Feminism didn’t kill men’s rights advocate Earl Silverman
He was a hero of the Men's Rights movement. Three years ago, Earl Silverman, a self-described long-term survivor of violence at the hands of an abusive wife, turned his own home into the Men's Alternative Safe House, Canada's first domestic abuse shelter for men and their children. On Friday, he was found hanging in its garage, an apparent suicide.
Silverman had been going through a period of intense personal stress lately – his death came just one day after he packed up his recently sold home. Just last month, he'd closed the shelter because he could no longer afford to maintain it. He had said he was struggling to keep up with his heat and grocery bills.

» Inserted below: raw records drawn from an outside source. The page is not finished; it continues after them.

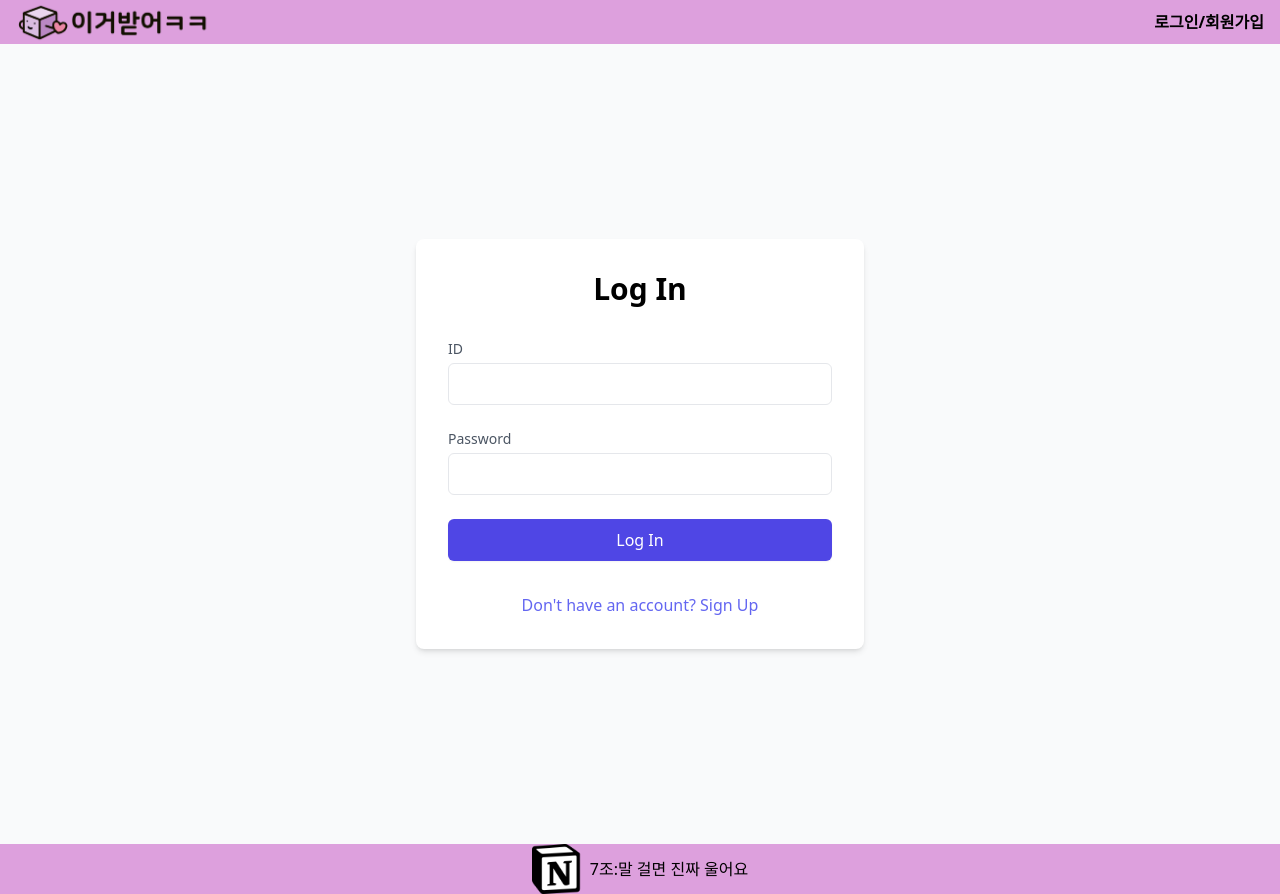
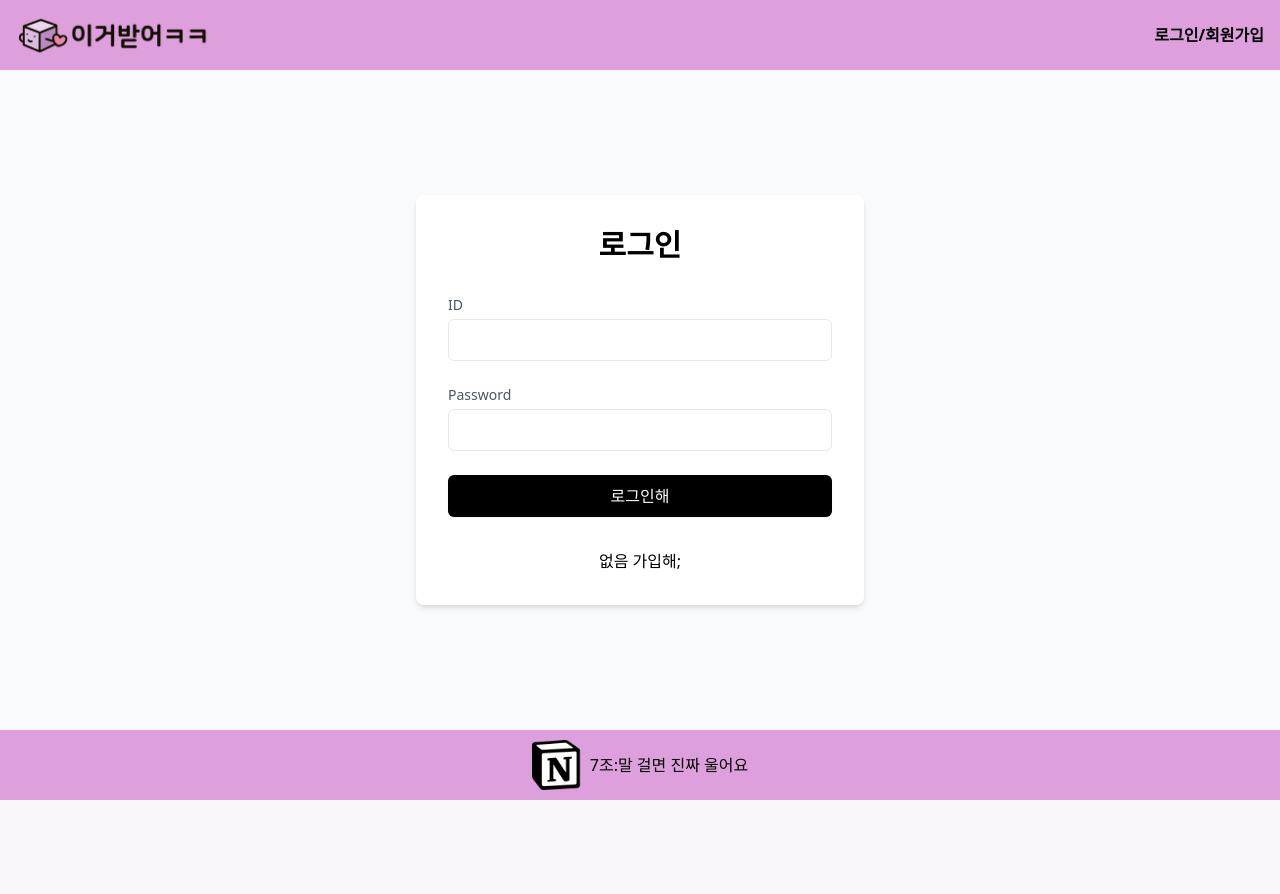
Before and after one commit to rlaedous/take-it, a React (Vite) app: page /login in a window 1280 px wide. After the commit the page ends 800 px from the top, so only its background shows below. Built offline with nearby package versions, Linux system fonts and the light colour scheme; no server answers.

Commit message:
feat : 사용하지 않는 페이지 삭제

```diff
--- a/src/pages/JoinPage.jsx
+++ /dev/null
@@ -1,5 +0,0 @@
-const JoinPage = () => {
-  return <div>JoinPage</div>;
-};
-
-export default JoinPage;
--- a/src/pages/LoginPage.jsx
+++ b/src/pages/LoginPage.jsx
@@ -63,10 +63,10 @@ const LoginPage = () => {
   };
 
   return (
-    <div className='flex min-h-screen items-center justify-center bg-gray-50'>
+    <div className='flex h-full items-center justify-center bg-gray-50'>
       <div className='w-full max-w-md space-y-8 rounded-lg bg-white p-8 shadow-md'>
         <div className='text-center text-3xl font-extrabold'>
-          {isRegister ? 'Sign Up' : 'Log In'}
+          {isRegister ? '회원가입' : '로그인'}
         </div>
         <form className='space-y-6' onSubmit={handleSubmit}>
           <div>
@@ -133,17 +133,15 @@ const LoginPage = () => {
           )}
           <button
             type='submit'
-            className='w-full rounded-md border border-transparent bg-indigo-600 px-4 py-2 text-white shadow-sm hover:bg-indigo-700 focus:outline-none focus:ring-2 focus:ring-indigo-500 focus:ring-offset-2'>
-            {isRegister ? 'Sign Up' : 'Log In'}
+            className='w-full rounded-md border border-transparent bg-black px-4 py-2 text-white shadow-sm hover:bg-main focus:outline-none focus:ring-2 focus:ring-indigo-500 focus:ring-offset-2'>
+            {isRegister ? '가입해' : '로그인해'}
           </button>
         </form>
         <div className='text-center'>
           <button
-            className='cursor-pointer text-indigo-500 hover:underline'
+            className='cursor-pointer text-black hover:underline'
             onClick={() => setIsRegister(!isRegister)}>
-            {isRegister
-              ? 'Already have an account? Log In'
-              : "Don't have an account? Sign Up"}
+            {isRegister ? '로그인 해' : '없음 가입해;'}
           </button>
         </div>
       </div>
--- a/src/shared/Router.jsx
+++ b/src/shared/Router.jsx
@@ -1,5 +1,4 @@
 import MainPage from '../pages/HomePage';
-import JoinPage from '../pages/JoinPage';
 import LoginPage from '../pages/LoginPage';
 import MyPage from '../pages/MyPage';
 import RoulettePage from '../pages/RoulettePage';
@@ -11,7 +10,6 @@ import { useQuery } from '@tanstack/react-query';
 import { authCheckToken } from '../apis/auth';
 import useFetchData from '../utils/useFetchData';
 import { useEffect } from 'react';
-import MyResultPage from '../pages/MyResultPage';
 
 export default function Router() {
   // const userAuth = async () => {
@@ -40,7 +38,7 @@ export default function Router() {
 
   // console.log('Data:', data);
   // console.log('Error:', error);
-  // console.log('Loading:', isLoading);
+  // console.log('Loading:', isLoading);d
 
   const fetchData = useFetchData();
 
@@ -55,8 +53,6 @@ export default function Router() {
         <Routes>
           <Route path='/login' element={<LoginPage />} />
           <Route path='/mypage' element={<MyPage />} />
-          <Route path='/myResult' element={<MyResultPage />} />
-          <Route element={<JoinPage />} />
           <Route path='/roulette' element={<RoulettePage />} />
           <Route path='/survey' element={<SurveyPage />} />
           <Route path='/surveyResult' element={<SurveyResultPage />} />
```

In his dogged efforts to help men and to raise public awareness, Silverman worked to remove the stigma that can often prevent men from speaking out because of pride and fear and misunderstanding. Yet where Silverman came up short was in perpetuating the Men's Rights movement's fiction that there's any gender equity as far as violence and victims. The Calgary Herald recalled, in its coverage of his death, Silverman's oft-repeated insistence that "men are about as likely as women to say they have been the victims of domestic abuse."